## Instructions for the task
Please copy each line from the entries that contains the string "builder".

※

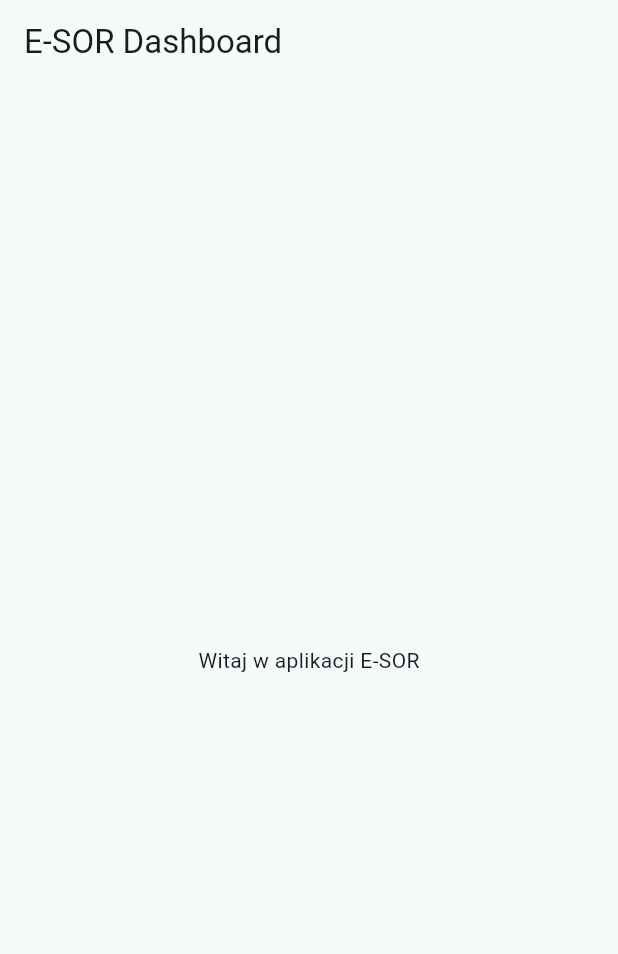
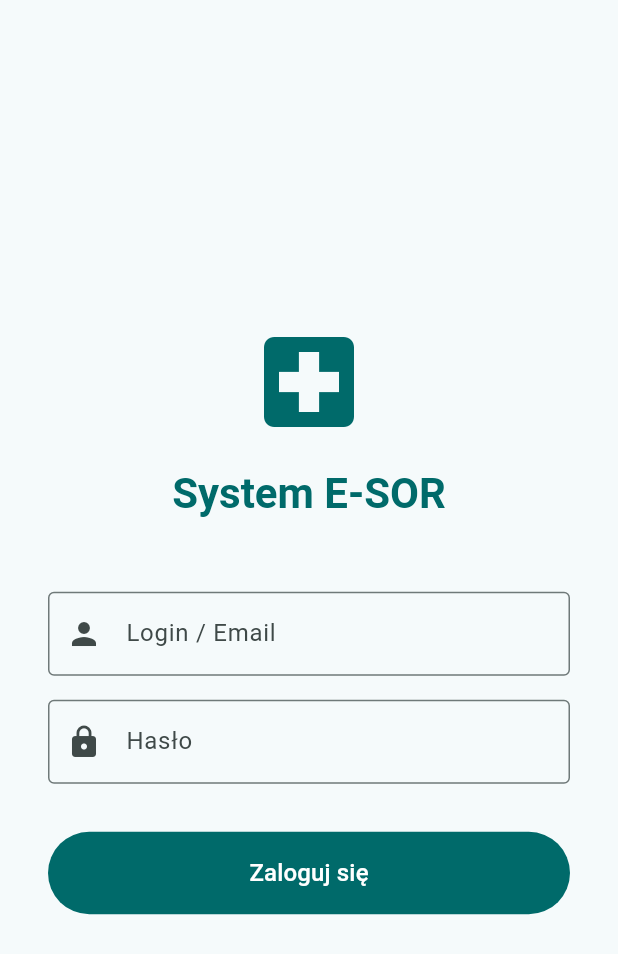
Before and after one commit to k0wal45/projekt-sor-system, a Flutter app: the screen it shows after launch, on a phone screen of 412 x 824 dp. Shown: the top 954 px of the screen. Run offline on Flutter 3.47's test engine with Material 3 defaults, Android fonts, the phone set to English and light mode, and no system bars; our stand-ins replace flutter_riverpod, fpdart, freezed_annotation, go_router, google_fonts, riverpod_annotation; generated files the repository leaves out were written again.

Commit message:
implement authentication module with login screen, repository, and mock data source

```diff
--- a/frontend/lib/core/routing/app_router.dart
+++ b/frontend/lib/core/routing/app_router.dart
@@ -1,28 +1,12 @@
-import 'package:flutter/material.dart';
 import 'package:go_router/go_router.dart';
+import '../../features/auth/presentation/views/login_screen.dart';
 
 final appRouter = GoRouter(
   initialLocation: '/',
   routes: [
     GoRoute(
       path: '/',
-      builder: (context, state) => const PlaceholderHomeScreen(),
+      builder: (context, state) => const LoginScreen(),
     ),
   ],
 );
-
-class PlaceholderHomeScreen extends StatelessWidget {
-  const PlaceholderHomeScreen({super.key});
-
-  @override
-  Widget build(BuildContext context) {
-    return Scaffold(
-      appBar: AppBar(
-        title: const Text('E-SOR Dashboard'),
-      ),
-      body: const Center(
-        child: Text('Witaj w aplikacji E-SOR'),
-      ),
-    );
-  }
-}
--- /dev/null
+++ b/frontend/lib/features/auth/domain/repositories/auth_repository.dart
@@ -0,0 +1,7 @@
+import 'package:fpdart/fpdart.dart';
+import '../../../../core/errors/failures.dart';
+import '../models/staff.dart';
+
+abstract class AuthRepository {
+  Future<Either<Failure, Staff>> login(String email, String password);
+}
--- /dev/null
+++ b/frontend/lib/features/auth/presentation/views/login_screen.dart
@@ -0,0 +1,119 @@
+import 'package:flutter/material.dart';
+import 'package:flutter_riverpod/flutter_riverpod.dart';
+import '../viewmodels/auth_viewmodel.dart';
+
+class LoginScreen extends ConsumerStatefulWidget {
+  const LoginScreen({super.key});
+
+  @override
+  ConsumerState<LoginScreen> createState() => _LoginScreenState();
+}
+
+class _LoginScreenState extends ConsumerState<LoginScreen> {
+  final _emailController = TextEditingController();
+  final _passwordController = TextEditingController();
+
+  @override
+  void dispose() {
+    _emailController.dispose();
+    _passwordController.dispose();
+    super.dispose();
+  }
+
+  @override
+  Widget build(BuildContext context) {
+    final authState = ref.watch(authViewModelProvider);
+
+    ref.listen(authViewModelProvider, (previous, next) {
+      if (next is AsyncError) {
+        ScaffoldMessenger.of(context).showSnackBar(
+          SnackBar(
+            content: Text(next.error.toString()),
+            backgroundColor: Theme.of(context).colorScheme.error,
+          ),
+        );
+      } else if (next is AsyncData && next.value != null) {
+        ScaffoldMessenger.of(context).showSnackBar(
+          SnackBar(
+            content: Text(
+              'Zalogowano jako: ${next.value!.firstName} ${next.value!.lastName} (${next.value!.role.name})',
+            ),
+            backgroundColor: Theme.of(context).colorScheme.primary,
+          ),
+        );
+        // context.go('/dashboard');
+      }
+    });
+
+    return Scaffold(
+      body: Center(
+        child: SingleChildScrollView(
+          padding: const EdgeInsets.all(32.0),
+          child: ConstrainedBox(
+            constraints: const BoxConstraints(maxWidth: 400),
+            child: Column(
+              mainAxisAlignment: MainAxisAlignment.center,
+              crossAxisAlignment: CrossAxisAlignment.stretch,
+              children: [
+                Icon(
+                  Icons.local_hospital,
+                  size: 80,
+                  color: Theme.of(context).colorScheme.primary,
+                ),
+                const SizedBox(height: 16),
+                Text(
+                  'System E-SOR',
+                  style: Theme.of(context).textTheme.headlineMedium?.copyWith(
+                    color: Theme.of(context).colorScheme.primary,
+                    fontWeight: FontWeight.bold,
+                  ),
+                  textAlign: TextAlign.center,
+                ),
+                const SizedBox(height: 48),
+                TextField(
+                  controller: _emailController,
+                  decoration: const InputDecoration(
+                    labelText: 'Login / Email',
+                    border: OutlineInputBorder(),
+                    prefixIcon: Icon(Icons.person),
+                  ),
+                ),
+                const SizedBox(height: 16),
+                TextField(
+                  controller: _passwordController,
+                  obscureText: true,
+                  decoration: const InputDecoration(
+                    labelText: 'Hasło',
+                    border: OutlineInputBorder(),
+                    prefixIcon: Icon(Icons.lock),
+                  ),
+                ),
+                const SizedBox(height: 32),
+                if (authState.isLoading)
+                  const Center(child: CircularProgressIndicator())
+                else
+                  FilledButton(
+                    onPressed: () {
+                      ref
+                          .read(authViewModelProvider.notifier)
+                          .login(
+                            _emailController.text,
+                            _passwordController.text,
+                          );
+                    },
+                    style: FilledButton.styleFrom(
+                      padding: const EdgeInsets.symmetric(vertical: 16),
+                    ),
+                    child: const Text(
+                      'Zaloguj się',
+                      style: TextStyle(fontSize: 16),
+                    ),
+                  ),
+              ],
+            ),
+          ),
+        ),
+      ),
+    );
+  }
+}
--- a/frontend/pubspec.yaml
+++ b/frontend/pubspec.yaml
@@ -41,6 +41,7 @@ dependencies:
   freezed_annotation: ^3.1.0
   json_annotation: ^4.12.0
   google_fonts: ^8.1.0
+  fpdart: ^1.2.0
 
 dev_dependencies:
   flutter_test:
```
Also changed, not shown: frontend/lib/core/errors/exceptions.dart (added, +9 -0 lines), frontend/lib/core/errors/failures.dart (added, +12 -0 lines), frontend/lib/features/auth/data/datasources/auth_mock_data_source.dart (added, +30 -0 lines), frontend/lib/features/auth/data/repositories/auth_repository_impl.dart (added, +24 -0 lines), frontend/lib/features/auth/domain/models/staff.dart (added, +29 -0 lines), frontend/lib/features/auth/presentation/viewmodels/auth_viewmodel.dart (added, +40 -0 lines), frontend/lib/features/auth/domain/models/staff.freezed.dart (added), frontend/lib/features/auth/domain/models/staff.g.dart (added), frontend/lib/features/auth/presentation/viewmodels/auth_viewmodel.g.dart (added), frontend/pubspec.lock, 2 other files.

※

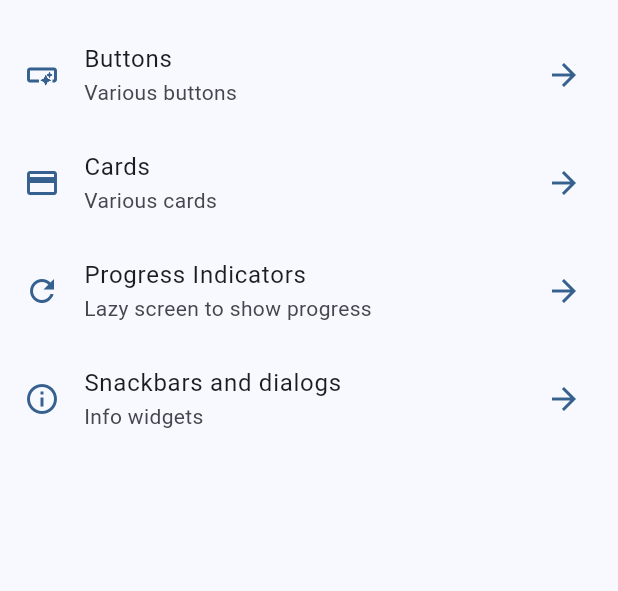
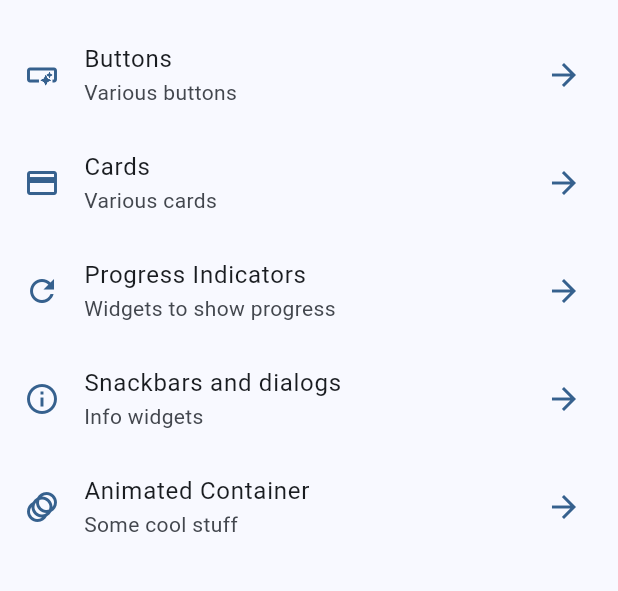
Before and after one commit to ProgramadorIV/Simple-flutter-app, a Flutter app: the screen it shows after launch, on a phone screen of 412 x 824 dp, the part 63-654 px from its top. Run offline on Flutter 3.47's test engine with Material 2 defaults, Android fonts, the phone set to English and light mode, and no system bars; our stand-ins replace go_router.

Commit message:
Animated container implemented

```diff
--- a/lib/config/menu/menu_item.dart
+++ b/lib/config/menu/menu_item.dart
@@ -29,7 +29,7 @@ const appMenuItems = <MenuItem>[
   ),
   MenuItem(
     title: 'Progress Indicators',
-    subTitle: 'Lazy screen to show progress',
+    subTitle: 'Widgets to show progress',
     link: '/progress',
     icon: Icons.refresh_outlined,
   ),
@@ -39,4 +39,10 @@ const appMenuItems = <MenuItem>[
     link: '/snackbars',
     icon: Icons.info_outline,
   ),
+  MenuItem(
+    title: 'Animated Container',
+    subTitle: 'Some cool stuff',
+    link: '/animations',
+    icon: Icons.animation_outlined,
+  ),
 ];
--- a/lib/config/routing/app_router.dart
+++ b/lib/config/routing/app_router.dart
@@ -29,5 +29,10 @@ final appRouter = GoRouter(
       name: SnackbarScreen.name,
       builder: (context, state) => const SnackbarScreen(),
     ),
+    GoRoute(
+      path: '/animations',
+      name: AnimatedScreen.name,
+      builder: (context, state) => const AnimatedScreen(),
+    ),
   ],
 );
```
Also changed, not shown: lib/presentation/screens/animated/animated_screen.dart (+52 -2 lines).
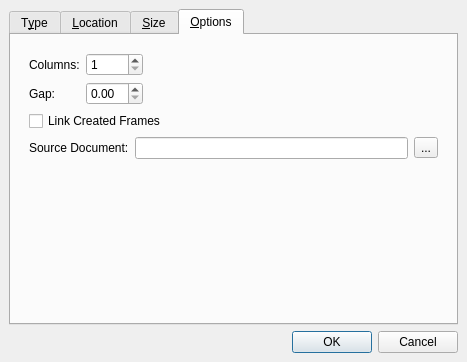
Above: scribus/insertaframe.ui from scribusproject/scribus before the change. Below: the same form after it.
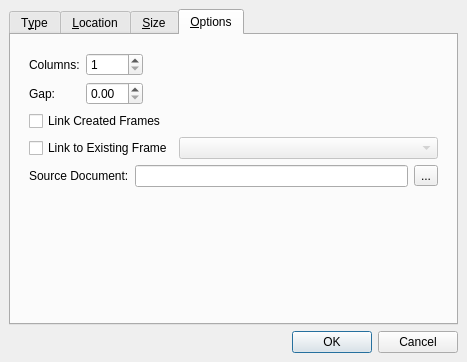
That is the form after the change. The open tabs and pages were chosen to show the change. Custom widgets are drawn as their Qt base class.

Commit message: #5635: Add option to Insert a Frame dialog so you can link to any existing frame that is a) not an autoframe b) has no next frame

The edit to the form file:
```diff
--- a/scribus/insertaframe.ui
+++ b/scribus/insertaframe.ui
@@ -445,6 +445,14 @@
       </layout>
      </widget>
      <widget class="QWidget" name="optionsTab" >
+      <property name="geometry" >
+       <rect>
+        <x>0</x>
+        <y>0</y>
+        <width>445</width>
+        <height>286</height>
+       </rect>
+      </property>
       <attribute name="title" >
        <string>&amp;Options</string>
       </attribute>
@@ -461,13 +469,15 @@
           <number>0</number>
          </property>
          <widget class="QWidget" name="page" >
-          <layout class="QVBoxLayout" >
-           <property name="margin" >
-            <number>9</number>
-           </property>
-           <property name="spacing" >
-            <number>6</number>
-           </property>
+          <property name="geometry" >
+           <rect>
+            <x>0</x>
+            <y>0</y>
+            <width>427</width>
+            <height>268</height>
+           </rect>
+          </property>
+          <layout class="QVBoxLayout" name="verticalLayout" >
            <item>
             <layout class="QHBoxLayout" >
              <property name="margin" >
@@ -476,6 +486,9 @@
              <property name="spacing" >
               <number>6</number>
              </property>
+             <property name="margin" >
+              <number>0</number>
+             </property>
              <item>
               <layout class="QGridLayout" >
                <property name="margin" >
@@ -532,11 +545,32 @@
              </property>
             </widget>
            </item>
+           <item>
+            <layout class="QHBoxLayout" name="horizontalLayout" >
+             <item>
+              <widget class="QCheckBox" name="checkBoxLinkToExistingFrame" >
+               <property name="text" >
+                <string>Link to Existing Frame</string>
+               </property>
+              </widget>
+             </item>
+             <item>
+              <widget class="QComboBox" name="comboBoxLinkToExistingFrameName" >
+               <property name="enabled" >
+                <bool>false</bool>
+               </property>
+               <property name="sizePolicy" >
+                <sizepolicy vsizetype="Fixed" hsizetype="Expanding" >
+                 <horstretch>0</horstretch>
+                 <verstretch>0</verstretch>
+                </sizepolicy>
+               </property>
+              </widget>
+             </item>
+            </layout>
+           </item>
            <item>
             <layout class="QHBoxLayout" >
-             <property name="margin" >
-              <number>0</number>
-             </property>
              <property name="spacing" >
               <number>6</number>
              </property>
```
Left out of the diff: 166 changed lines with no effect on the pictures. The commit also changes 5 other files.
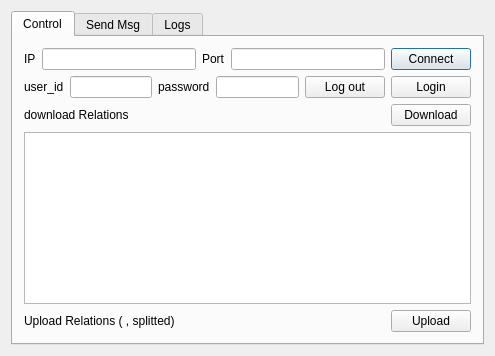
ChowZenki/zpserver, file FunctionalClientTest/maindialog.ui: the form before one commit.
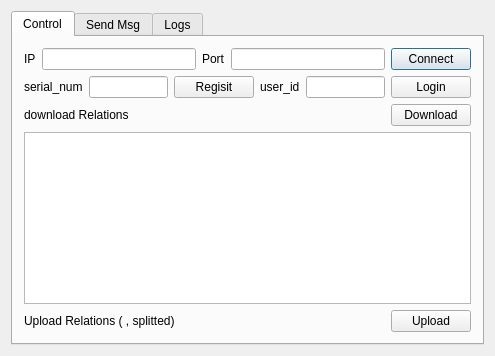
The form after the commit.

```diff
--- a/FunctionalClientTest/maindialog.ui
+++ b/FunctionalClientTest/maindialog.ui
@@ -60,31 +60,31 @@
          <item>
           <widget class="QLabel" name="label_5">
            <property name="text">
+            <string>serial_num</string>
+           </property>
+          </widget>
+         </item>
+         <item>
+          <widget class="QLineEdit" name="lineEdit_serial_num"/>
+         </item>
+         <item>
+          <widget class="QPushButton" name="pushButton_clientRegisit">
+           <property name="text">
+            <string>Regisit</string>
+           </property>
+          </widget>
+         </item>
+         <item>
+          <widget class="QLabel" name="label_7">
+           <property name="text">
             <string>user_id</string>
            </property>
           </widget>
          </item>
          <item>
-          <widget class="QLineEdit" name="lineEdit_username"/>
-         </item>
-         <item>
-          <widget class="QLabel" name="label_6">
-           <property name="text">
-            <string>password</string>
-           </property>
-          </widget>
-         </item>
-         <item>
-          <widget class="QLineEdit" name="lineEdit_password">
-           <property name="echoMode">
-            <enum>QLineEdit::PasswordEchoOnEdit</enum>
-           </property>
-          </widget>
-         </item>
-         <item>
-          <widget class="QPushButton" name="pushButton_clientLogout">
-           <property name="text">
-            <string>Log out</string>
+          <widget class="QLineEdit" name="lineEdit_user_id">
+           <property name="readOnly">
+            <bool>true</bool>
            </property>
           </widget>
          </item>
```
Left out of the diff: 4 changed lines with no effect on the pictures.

※

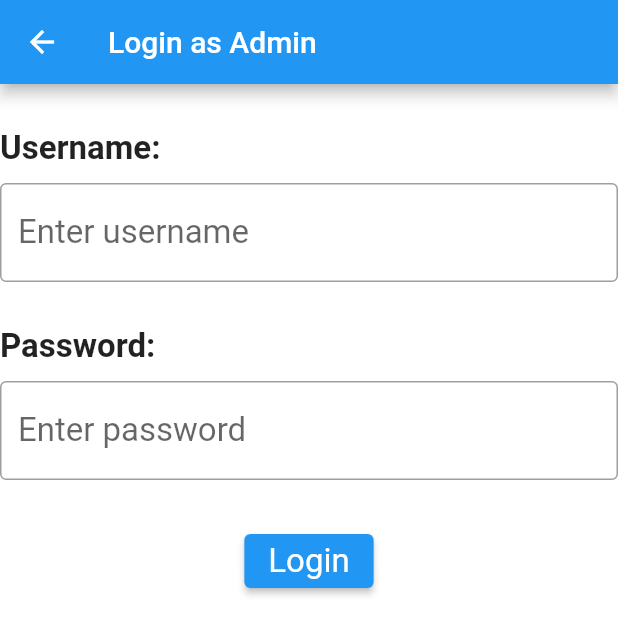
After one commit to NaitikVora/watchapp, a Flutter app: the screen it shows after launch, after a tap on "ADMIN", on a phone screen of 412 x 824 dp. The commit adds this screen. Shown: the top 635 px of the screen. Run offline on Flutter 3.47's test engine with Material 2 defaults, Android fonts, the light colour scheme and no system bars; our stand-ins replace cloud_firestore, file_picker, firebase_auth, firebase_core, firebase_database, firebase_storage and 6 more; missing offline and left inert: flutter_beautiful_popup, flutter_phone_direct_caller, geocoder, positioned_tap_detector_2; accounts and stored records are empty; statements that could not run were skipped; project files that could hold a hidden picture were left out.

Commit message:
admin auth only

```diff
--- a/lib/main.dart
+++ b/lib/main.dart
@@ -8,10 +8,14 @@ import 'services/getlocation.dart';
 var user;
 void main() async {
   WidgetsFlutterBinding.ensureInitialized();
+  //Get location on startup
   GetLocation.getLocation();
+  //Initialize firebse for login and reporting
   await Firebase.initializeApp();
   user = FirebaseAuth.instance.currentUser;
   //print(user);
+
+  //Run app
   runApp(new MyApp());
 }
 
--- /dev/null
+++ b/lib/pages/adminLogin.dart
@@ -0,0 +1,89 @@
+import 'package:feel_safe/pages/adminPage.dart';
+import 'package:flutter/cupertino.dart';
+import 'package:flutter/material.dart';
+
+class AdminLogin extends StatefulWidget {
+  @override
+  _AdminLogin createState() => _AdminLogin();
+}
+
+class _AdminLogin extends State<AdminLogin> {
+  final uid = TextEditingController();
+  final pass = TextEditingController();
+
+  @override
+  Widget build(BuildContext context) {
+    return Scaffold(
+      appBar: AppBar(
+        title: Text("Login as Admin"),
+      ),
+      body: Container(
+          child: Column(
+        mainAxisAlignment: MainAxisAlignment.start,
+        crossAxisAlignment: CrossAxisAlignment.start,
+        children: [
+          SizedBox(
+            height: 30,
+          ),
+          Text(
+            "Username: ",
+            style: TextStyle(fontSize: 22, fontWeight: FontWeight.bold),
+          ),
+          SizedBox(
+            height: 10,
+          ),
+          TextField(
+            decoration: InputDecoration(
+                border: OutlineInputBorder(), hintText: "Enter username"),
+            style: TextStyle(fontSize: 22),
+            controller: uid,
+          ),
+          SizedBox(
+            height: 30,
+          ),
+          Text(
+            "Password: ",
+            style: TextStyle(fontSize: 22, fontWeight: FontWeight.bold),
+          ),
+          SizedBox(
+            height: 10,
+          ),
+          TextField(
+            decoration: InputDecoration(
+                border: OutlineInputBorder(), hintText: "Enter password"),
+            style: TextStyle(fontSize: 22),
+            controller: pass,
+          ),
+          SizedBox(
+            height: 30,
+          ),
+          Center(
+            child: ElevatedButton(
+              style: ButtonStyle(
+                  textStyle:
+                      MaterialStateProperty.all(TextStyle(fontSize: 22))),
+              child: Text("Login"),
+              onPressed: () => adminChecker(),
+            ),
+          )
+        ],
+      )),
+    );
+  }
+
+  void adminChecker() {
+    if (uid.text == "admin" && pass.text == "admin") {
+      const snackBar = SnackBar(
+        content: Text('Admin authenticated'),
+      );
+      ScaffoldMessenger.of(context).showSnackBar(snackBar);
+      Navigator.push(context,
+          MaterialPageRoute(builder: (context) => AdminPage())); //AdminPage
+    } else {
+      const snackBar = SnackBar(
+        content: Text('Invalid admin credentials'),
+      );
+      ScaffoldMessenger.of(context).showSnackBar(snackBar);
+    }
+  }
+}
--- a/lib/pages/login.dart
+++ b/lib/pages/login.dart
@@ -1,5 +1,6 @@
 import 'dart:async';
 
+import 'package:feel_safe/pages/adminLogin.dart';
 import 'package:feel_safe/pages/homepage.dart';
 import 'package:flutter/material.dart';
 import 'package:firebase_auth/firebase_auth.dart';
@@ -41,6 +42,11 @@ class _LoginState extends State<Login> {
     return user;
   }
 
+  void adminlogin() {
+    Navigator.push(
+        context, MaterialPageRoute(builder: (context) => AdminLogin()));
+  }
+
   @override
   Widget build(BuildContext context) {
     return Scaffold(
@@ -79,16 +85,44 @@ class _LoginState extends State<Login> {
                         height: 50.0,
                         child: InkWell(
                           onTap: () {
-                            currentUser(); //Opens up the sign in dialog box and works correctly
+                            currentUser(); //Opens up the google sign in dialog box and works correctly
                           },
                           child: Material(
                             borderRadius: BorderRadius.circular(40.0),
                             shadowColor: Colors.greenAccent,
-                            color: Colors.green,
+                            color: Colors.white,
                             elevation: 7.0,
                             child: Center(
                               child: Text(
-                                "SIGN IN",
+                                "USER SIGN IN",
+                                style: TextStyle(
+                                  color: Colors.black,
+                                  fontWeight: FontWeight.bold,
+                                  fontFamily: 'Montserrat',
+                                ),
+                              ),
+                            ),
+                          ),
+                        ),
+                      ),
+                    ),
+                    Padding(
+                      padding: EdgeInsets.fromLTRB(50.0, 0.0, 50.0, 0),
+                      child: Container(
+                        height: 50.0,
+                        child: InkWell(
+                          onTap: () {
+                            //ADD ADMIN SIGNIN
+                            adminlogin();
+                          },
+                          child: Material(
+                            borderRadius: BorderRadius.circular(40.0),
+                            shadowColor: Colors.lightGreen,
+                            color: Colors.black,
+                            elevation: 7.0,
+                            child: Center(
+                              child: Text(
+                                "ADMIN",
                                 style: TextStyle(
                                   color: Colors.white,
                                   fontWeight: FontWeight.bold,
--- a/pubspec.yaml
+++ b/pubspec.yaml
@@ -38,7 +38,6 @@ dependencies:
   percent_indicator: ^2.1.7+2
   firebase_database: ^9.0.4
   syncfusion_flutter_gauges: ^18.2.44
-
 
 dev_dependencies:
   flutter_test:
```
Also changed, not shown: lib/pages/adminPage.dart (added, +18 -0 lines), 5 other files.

※

## Result
-      builder: (context, state) => const PlaceholderHomeScreen(),
+      builder: (context, state) => const LoginScreen(),
       builder: (context, state) => const SnackbarScreen(),
+      builder: (context, state) => const AnimatedScreen(),
+          MaterialPageRoute(builder: (context) => AdminPage())); //AdminPage
+        context, MaterialPageRoute(builder: (context) => AdminLogin()));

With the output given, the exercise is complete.